Positioning
Marketing
SEO
Sales
Client relationships
MindsetBeing in business is not for the faint-hearted or thin-skinned. Because of this, it’s essential to maintain a positive mindset and keep your business goals firmly in sight. Commitment is a big factor here, too, and it’s important to be 100% committed to your success no matter the current circumstances. This also means investing in your continuing business education, and having a forward-thinking mentality that’s focused on your future growth.PositioningKnowing where to position oneself in the marketplace is something that will set the aspiring professional photographer apart from the competition. Identifying a photographic genre as a specialty, together with the demographic and personality of the ideal target client are a great start here. A pricing model also helps to determine which of those ideal clients will be willing to invest in the photography services and products on offer.MarketingIn its most simple form, marketing is the process of earning, and competing for, your ideal clients’ attention. Effective marketing helps to educate your photography prospects about who you are, your values and beliefs, how you conduct business, and how the client can most benefit from the experience of working with you.SEOSearch engine optimization (SEO) is critical to the success of any business in this day and age. A photographer might be the most personable and friendly person in the world and produce the most incredible photography their clients could possibly imagine, but that won’t matter one bit if no one can find them online. Even with the most amazing-looking photography website, it’s essential to ensure that the search engines have a good idea of what the website is actually about.SalesNo one wants to come across as the stereotypical used-car salesman, and if the client senses the photographer might be uncomfortable with his or her own prices or at all nervous about asking for the sale, they will instinctively become much more resistant to the sales process, making the sales job much harder. The answer is to learn how to sell from an ethical standpoint, and with the client’s needs firmly at heart.Client RelationshipsThis is where most professional photographers really trip up! They attract the right clients, create beautiful work for them, do a great job of selling it, and then never talk to the client again! This is a huge mistake, and can mean the photographer is stuck in a never-ending quest for new clients. The solution is to stay in touch with your family of valued clients.

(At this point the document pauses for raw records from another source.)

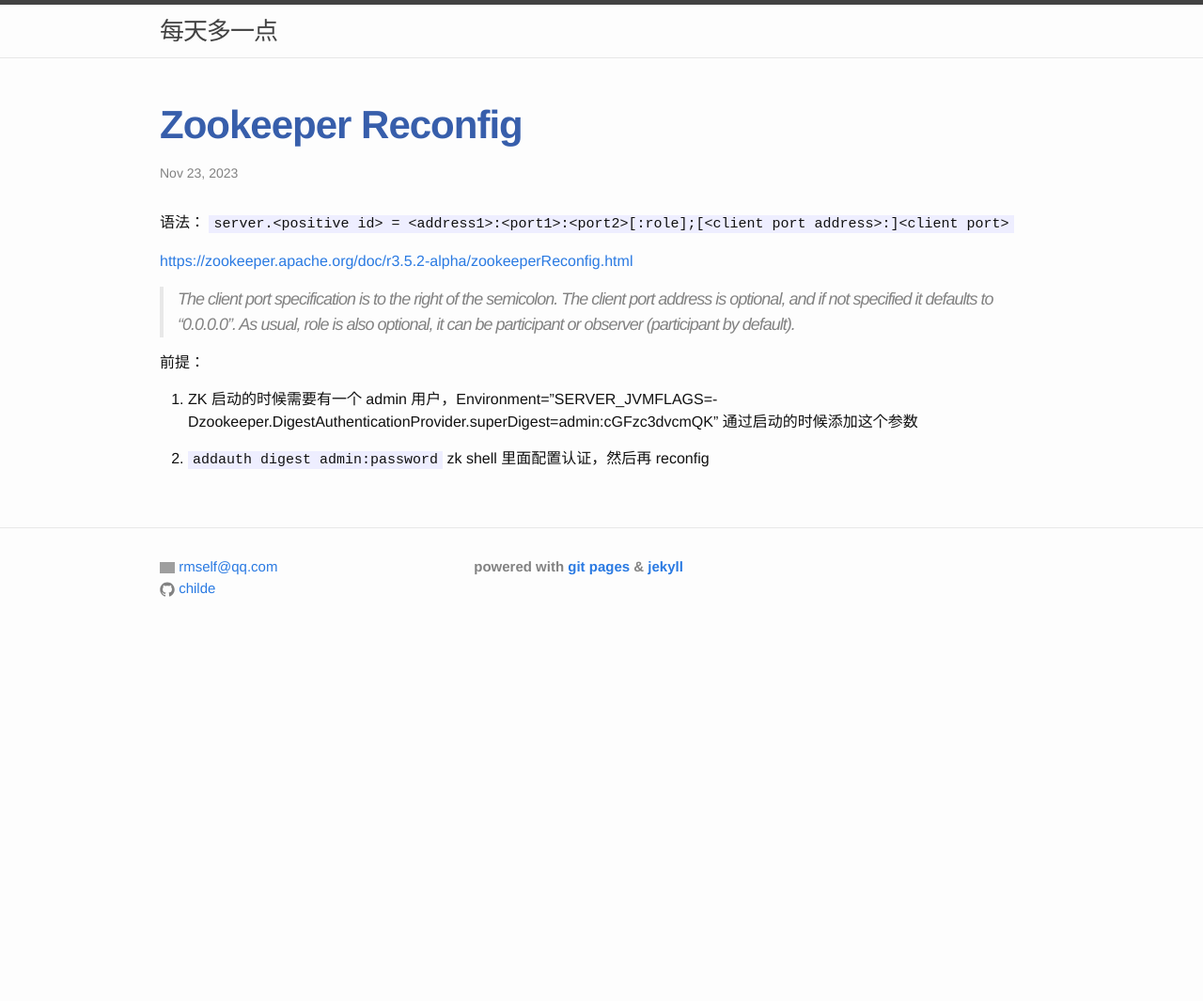
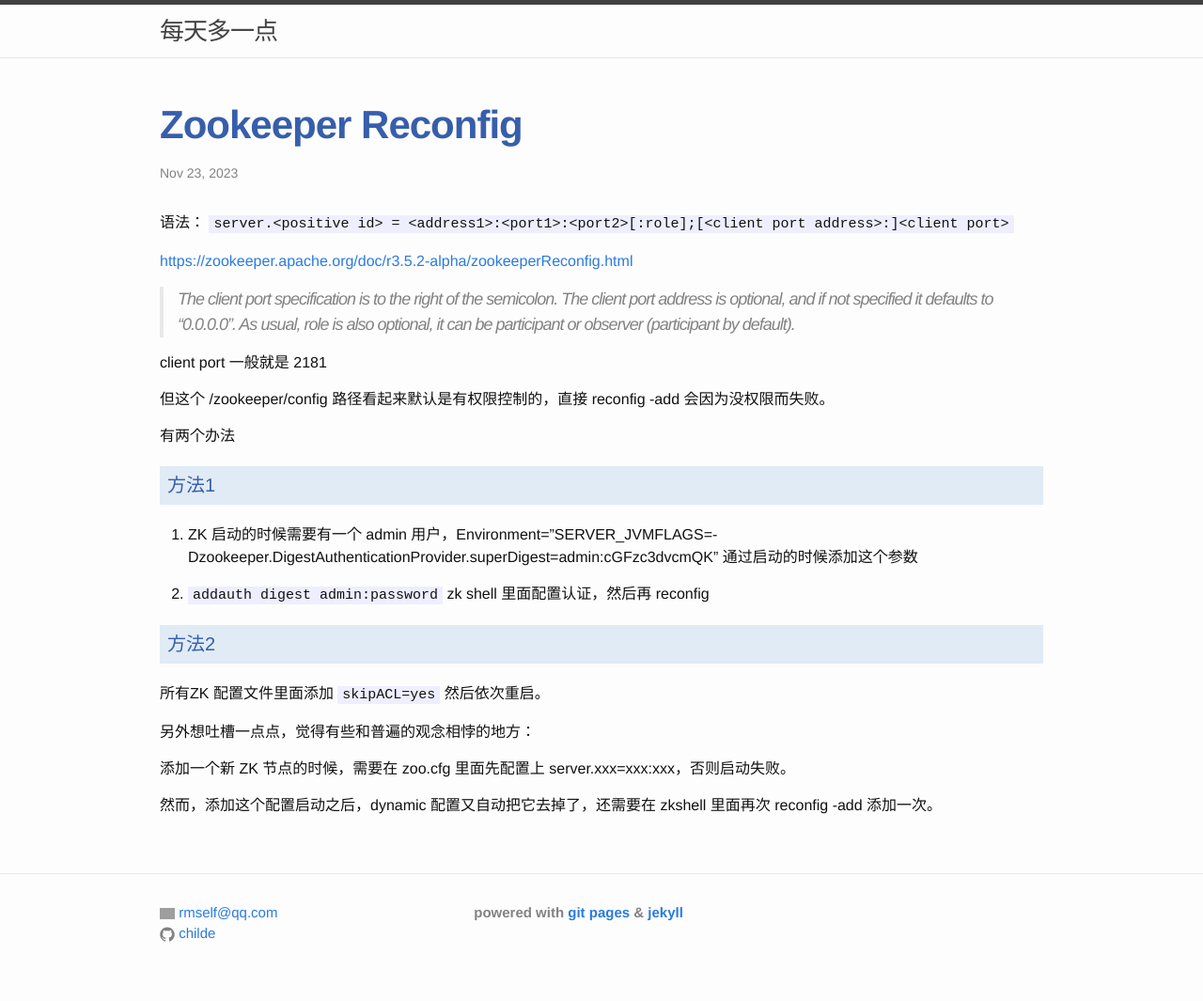
Before and after one commit to childe/gitcommit.today, a Jekyll site: the page built from _posts/2023-11-23-zookeeper-reconfig.md, in a window 1280 px wide. Shown: the whole page at 94% size. Built offline with Jekyll 4.4.1, drawn with Linux system fonts in a browser that asks for light colours; before the commit the page ends 900 px from its top, so only the background shows below that; grey boxes are pictures that could not be loaded.

Commit message:
modified:   _posts/2023-11-23-zookeeper-reconfig.md

```diff
--- a/_posts/2023-11-23-zookeeper-reconfig.md
+++ b/_posts/2023-11-23-zookeeper-reconfig.md
@@ -11,8 +11,25 @@
 
 > The client port specification is to the right of the semicolon. The client port address is optional, and if not specified it defaults to "0.0.0.0". As usual, role is also optional, it can be participant or observer (participant by default).
 
-前提：
+client port 一般就是 2181
+
+但这个 /zookeeper/config 路径看起来默认是有权限控制的，直接 reconfig -add 会因为没权限而失败。
+
+有两个办法
+
+## 方法1
 
 1. ZK 启动的时候需要有一个 admin 用户，Environment="SERVER_JVMFLAGS=-Dzookeeper.DigestAuthenticationProvider.superDigest=admin:cGFzc3dvcmQK" 通过启动的时候添加这个参数
 
 2. `addauth digest admin:password` zk shell 里面配置认证，然后再 reconfig
+
+## 方法2
+
+所有ZK 配置文件里面添加 `skipACL=yes` 然后依次重启。
+
+
+另外想吐槽一点点，觉得有些和普遍的观念相悖的地方：
+
+添加一个新 ZK 节点的时候，需要在 zoo.cfg 里面先配置上 server.xxx=xxx:xxx，否则启动失败。
+
+然而，添加这个配置启动之后，dynamic 配置又自动把它去掉了，还需要在 zkshell 里面再次 reconfig -add 添加一次。
```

It’s easy to send them an occasional card in the mail, an email newsletter, or even call them on the telephone just to see how they’re doing.An Upward Spiral To SuccessAs you reach the last of the six pillars, you’ll see that a happy family of clients naturally causes you to be happier as a businessperson, which helps create an even stronger positive attitude.You also get to know your clients in a lot more depth, which then helps you when it comes to positioning yourself and your business in the marketplace.The process of marketing becomes much simpler and a lot less costly, since you’ll see a lot more benefit from word of mouth marketing.The SEO for your photography website is also made much simpler because your blog articles, for example, further help the search engines to see you as a local authority.The sales process becomes easier to manage because you’ve now created a good reputation within the community.Finally, your family of happy clients will love you more as your photography business becomes more established.